What needs to be done — Your task is to give the records again exactly. Leave each picture out.
Top of Data to process
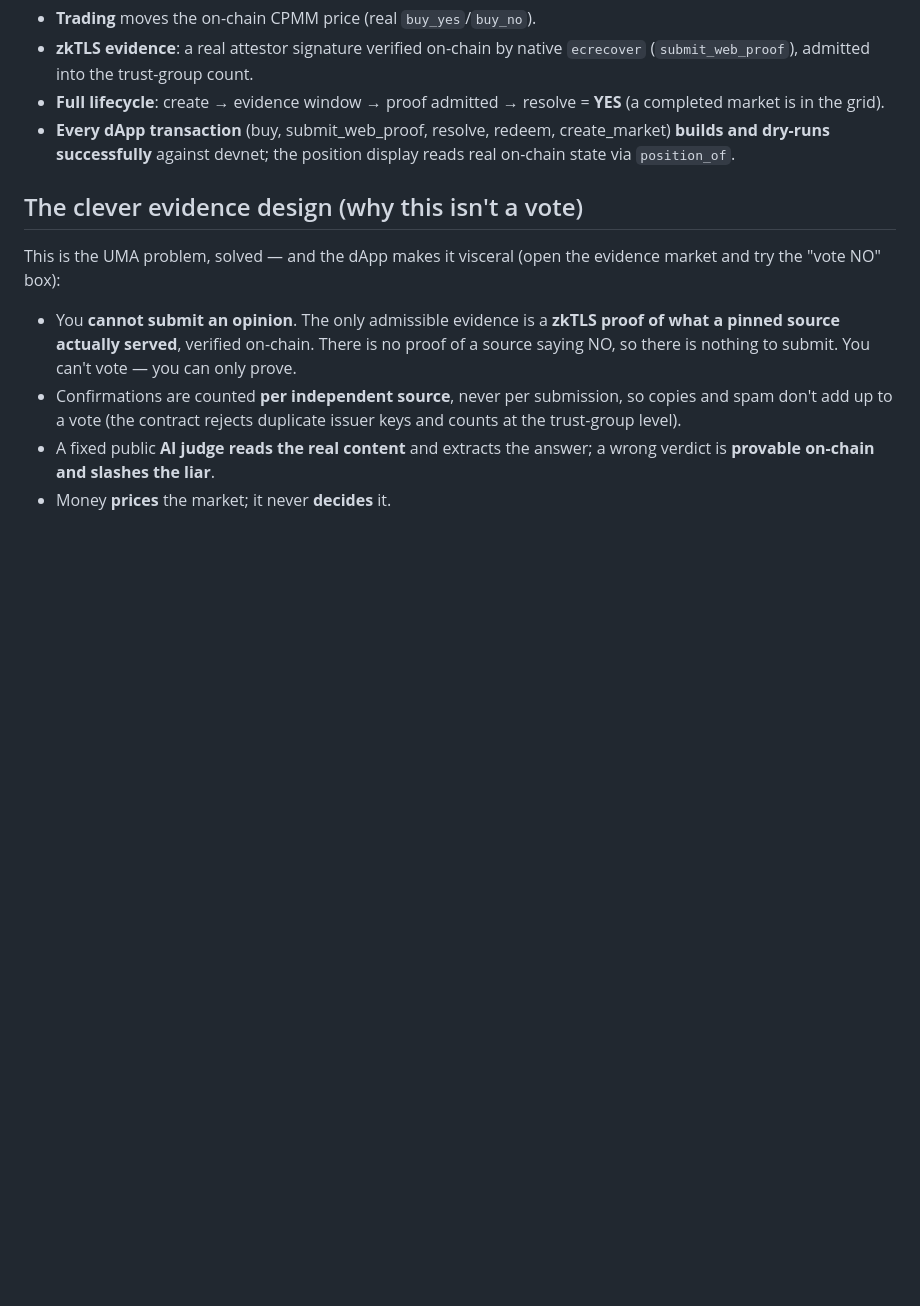
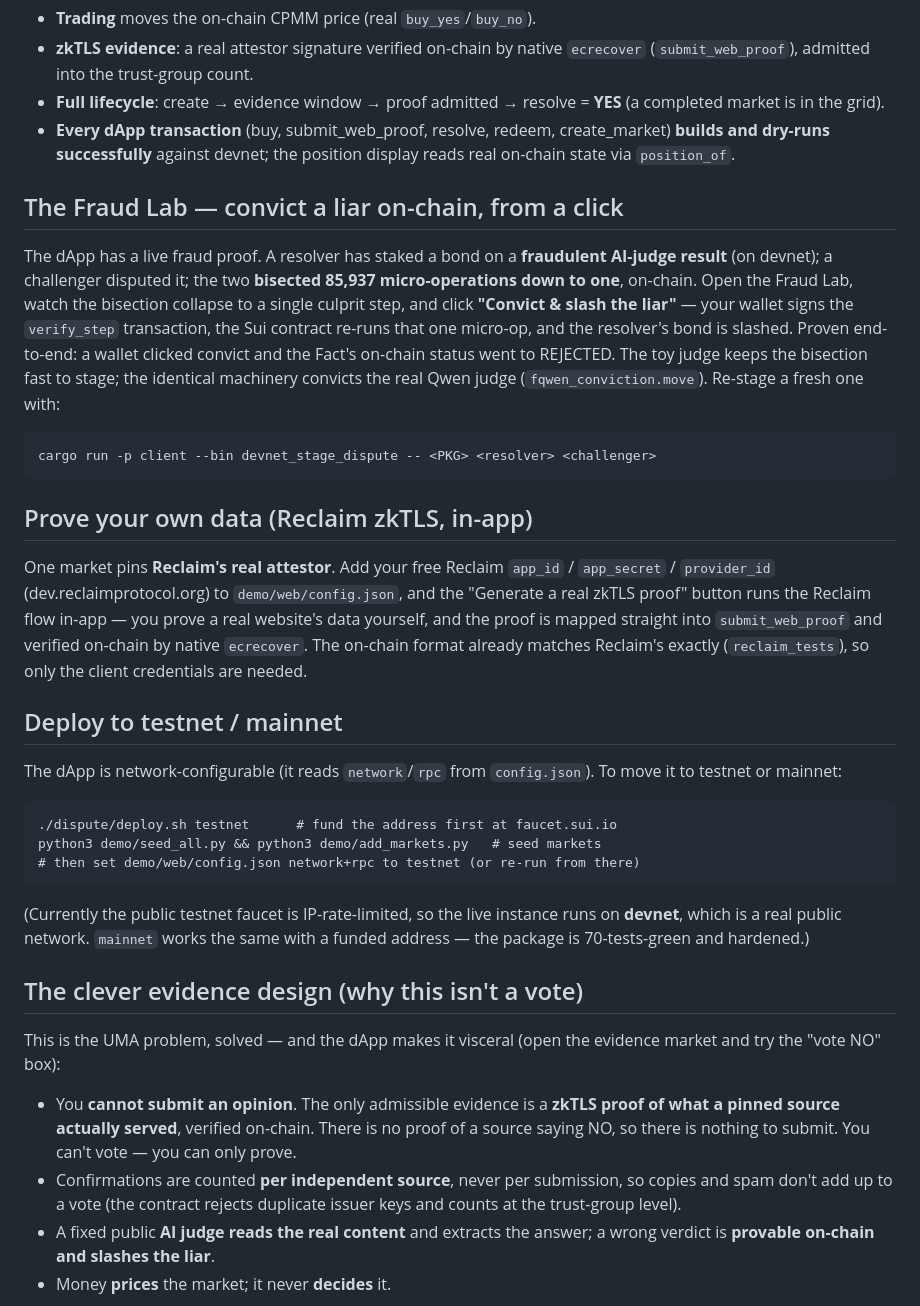
Before and after one commit to avalias/veritas, a Markdown page: DEVNET.md, the part around the change. GitHub-like rendering; blank space fills up the shorter version.

Commit message:
DEVNET.md: document the Fraud Lab, in-app Reclaim proofs, and the testnet/mainnet deploy path

````diff
--- a/DEVNET.md
+++ b/DEVNET.md
@@ -37,6 +37,49 @@ python3 demo/web/serve.py        # → http://127.0.0.1:8777/app.html
   create_market) **builds and dry-runs successfully** against devnet; the
   position display reads real on-chain state via `position_of`.
 
+## The Fraud Lab — convict a liar on-chain, from a click
+
+The dApp has a live fraud proof. A resolver has staked a bond on a
+**fraudulent AI-judge result** (on devnet); a challenger disputed it; the
+two **bisected 85,937 micro-operations down to one**, on-chain. Open the
+Fraud Lab, watch the bisection collapse to a single culprit step, and click
+**"Convict & slash the liar"** — your wallet signs the `verify_step`
+transaction, the Sui contract re-runs that one micro-op, and the resolver's
+bond is slashed. Proven end-to-end: a wallet clicked convict and the Fact's
+on-chain status went to REJECTED. The toy judge keeps the bisection fast to
+stage; the identical machinery convicts the real Qwen judge
+(`fqwen_conviction.move`). Re-stage a fresh one with:
+
+```
+cargo run -p client --bin devnet_stage_dispute -- <PKG> <resolver> <challenger>
+```
+
+## Prove your own data (Reclaim zkTLS, in-app)
+
+One market pins **Reclaim's real attestor**. Add your free Reclaim
+`app_id` / `app_secret` / `provider_id` (dev.reclaimprotocol.org) to
+`demo/web/config.json`, and the "Generate a real zkTLS proof" button runs
+the Reclaim flow in-app — you prove a real website's data yourself, and the
+proof is mapped straight into `submit_web_proof` and verified on-chain by
+native `ecrecover`. The on-chain format already matches Reclaim's exactly
+(`reclaim_tests`), so only the client credentials are needed.
+
+## Deploy to testnet / mainnet
+
+The dApp is network-configurable (it reads `network`/`rpc` from
+`config.json`). To move it to testnet or mainnet:
+
+```
+./dispute/deploy.sh testnet      # fund the address first at faucet.sui.io
+python3 demo/seed_all.py && python3 demo/add_markets.py   # seed markets
+# then set demo/web/config.json network+rpc to testnet (or re-run from there)
+```
+
+(Currently the public testnet faucet is IP-rate-limited, so the live
+instance runs on **devnet**, which is a real public network. `mainnet`
+works the same with a funded address — the package is 70-tests-green and
+hardened.)
+
 ## The clever evidence design (why this isn't a vote)
 
 This is the UMA problem, solved — and the dApp makes it visceral (open the
````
Bottom of Data to process
Task answer —
Before and after one commit to avalias/veritas, a Markdown page: DEVNET.md, the part around the change. GitHub-like rendering; blank space fills up the shorter version.

Commit message:
DEVNET.md: document the Fraud Lab, in-app Reclaim proofs, and the testnet/mainnet deploy path

````diff
--- a/DEVNET.md
+++ b/DEVNET.md
@@ -37,6 +37,49 @@ python3 demo/web/serve.py        # → http://127.0.0.1:8777/app.html
   create_market) **builds and dry-runs successfully** against devnet; the
   position display reads real on-chain state via `position_of`.
 
+## The Fraud Lab — convict a liar on-chain, from a click
+
+The dApp has a live fraud proof. A resolver has staked a bond on a
+**fraudulent AI-judge result** (on devnet); a challenger disputed it; the
+two **bisected 85,937 micro-operations down to one**, on-chain. Open the
+Fraud Lab, watch the bisection collapse to a single culprit step, and click
+**"Convict & slash the liar"** — your wallet signs the `verify_step`
+transaction, the Sui contract re-runs that one micro-op, and the resolver's
+bond is slashed. Proven end-to-end: a wallet clicked convict and the Fact's
+on-chain status went to REJECTED. The toy judge keeps the bisection fast to
+stage; the identical machinery convicts the real Qwen judge
+(`fqwen_conviction.move`). Re-stage a fresh one with:
+
+```
+cargo run -p client --bin devnet_stage_dispute -- <PKG> <resolver> <challenger>
+```
+
+## Prove your own data (Reclaim zkTLS, in-app)
+
+One market pins **Reclaim's real attestor**. Add your free Reclaim
+`app_id` / `app_secret` / `provider_id` (dev.reclaimprotocol.org) to
+`demo/web/config.json`, and the "Generate a real zkTLS proof" button runs
+the Reclaim flow in-app — you prove a real website's data yourself, and the
+proof is mapped straight into `submit_web_proof` and verified on-chain by
+native `ecrecover`. The on-chain format already matches Reclaim's exactly
+(`reclaim_tests`), so only the client credentials are needed.
+
+## Deploy to testnet / mainnet
+
+The dApp is network-configurable (it reads `network`/`rpc` from
+`config.json`). To move it to testnet or mainnet:
+
+```
+./dispute/deploy.sh testnet      # fund the address first at faucet.sui.io
+python3 demo/seed_all.py && python3 demo/add_markets.py   # seed markets
+# then set demo/web/config.json network+rpc to testnet (or re-run from there)
+```
+
+(Currently the public testnet faucet is IP-rate-limited, so the live
+instance runs on **devnet**, which is a real public network. `mainnet`
+works the same with a funded address — the package is 70-tests-green and
+hardened.)
+
 ## The clever evidence design (why this isn't a vote)
 
 This is the UMA problem, solved — and the dApp makes it visceral (open the
````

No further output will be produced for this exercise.